Change detection data

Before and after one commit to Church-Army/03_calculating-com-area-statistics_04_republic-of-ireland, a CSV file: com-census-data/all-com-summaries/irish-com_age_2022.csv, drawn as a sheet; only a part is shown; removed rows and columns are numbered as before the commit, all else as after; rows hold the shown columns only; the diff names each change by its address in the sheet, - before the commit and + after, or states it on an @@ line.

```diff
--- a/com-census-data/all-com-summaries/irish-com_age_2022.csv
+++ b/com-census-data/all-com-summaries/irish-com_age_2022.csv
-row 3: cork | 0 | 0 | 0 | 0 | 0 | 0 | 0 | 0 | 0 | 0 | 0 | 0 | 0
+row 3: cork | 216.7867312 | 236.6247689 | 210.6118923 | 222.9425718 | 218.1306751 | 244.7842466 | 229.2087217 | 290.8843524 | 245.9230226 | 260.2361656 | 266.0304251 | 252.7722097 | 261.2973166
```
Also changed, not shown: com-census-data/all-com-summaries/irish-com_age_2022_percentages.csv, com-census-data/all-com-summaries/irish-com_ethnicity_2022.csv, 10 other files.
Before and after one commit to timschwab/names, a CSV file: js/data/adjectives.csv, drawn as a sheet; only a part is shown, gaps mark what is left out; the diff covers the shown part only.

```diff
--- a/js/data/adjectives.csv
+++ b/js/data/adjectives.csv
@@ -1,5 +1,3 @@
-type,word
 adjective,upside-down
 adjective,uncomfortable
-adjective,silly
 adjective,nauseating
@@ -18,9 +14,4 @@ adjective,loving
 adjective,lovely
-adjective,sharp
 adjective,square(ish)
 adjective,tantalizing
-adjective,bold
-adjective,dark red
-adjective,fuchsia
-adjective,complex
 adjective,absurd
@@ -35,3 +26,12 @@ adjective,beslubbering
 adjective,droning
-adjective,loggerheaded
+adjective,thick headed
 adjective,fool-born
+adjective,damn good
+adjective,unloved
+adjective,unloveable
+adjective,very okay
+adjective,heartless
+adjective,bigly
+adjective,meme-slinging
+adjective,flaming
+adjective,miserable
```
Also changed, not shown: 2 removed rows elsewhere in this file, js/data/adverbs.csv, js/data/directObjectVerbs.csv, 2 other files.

--

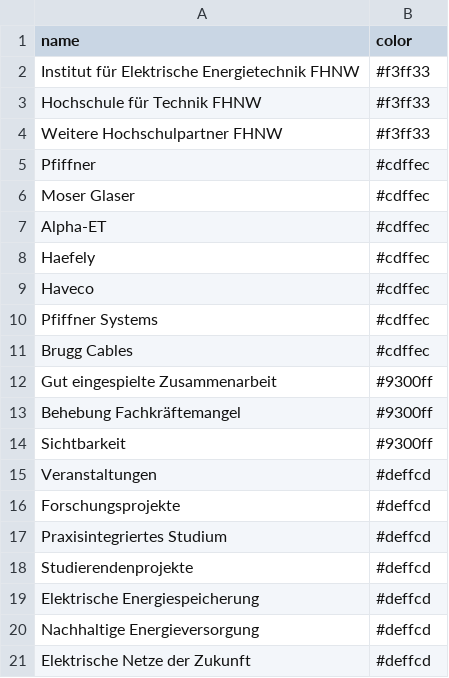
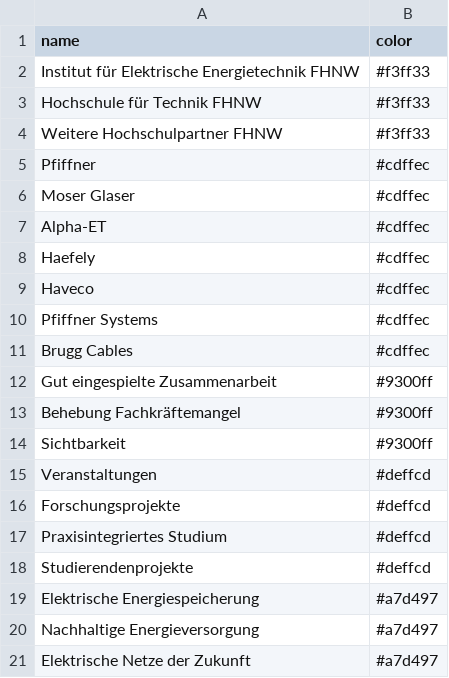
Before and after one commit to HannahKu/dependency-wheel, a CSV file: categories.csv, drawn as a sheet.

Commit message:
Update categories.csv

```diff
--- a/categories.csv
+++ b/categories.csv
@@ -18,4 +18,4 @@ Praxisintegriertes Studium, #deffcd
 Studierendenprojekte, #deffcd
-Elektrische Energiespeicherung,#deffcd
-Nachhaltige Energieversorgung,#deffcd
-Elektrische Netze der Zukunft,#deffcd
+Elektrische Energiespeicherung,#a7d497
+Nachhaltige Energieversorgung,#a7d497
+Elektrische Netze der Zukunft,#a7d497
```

* * *

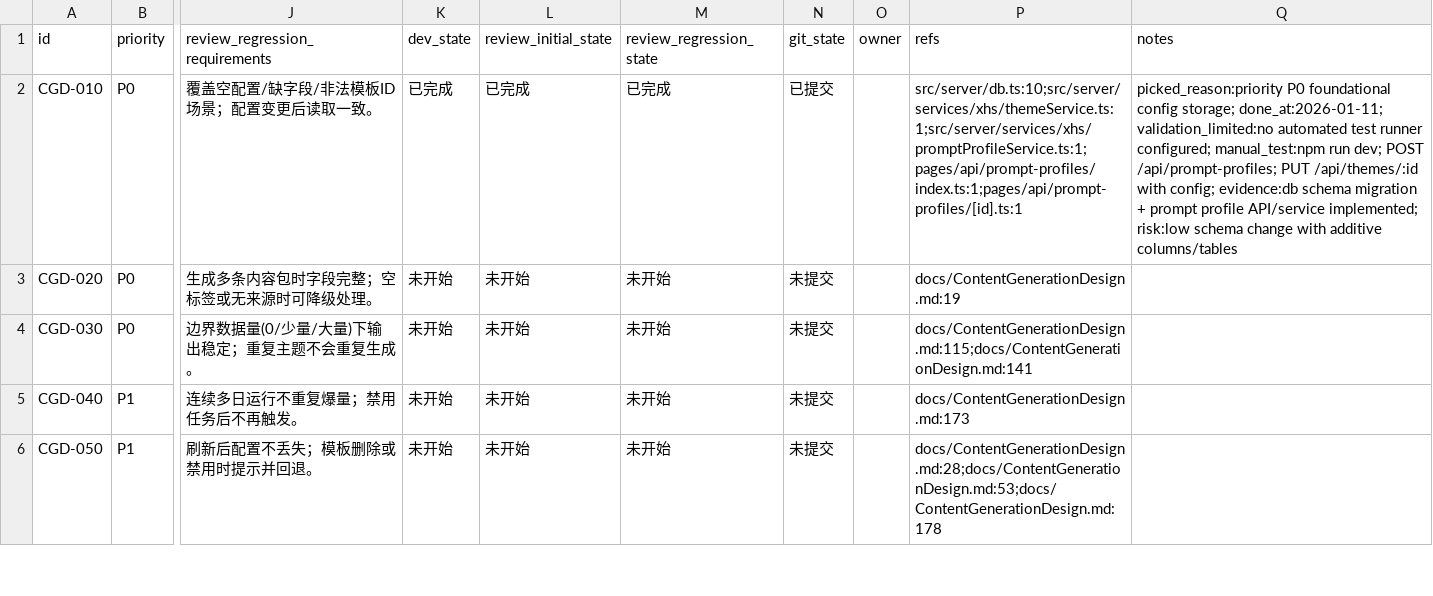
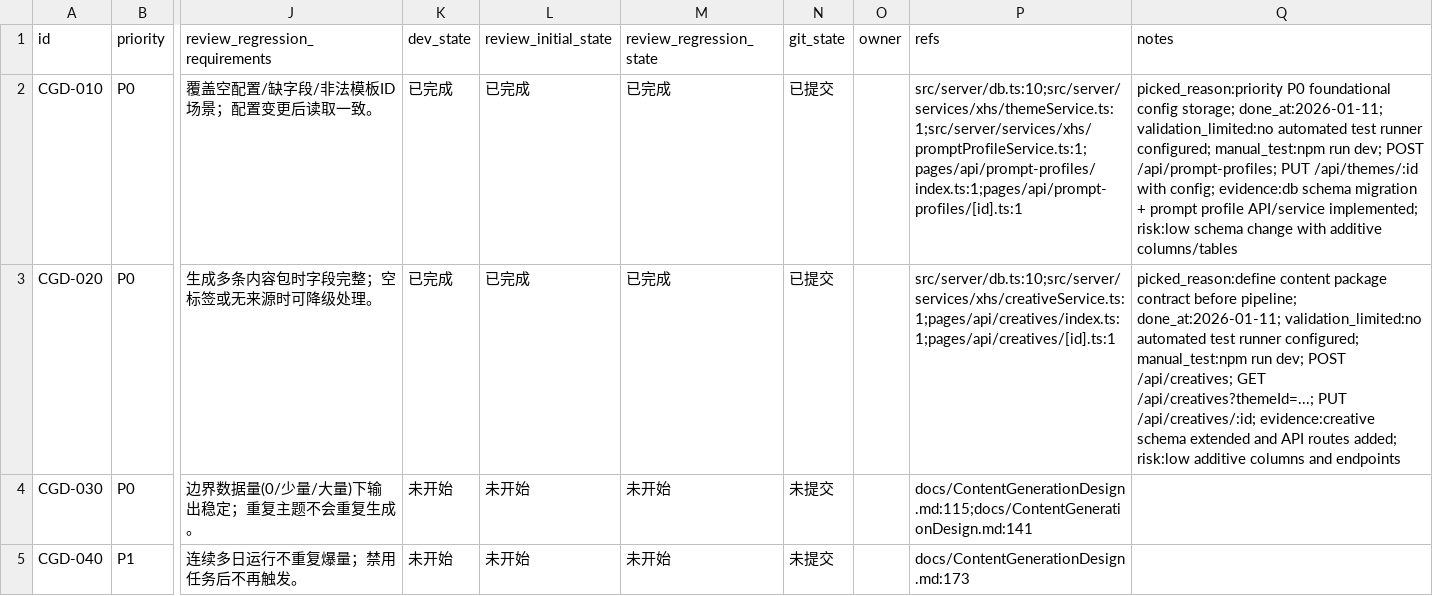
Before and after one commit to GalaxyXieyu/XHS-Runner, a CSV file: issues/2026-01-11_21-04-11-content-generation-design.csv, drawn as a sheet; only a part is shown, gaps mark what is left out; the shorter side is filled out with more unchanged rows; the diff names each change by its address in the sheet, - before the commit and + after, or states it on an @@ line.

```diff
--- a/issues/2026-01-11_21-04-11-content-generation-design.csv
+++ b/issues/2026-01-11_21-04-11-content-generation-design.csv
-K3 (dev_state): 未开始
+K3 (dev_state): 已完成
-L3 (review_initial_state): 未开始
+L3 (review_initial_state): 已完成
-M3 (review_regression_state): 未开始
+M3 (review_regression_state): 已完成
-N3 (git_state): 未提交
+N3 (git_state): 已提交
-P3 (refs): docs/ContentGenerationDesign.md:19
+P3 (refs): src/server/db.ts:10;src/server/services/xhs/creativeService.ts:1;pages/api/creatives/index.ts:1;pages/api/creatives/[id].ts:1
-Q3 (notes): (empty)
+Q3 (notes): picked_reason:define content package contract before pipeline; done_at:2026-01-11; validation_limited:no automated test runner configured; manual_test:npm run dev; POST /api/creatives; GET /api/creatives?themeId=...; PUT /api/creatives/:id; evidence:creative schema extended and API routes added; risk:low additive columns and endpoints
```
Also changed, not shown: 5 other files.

**What you have to do:**
Could you return all lines from the records that include the word "gaps"?

**Output for this task:**
Before and after one commit to timschwab/names, a CSV file: js/data/adjectives.csv, drawn as a sheet; only a part is shown, gaps mark what is left out; the diff covers the shown part only.
Before and after one commit to GalaxyXieyu/XHS-Runner, a CSV file: issues/2026-01-11_21-04-11-content-generation-design.csv, drawn as a sheet; only a part is shown, gaps mark what is left out; the shorter side is filled out with more unchanged rows; the diff names each change by its address in the sheet, - before the commit and + after, or states it on an @@ line.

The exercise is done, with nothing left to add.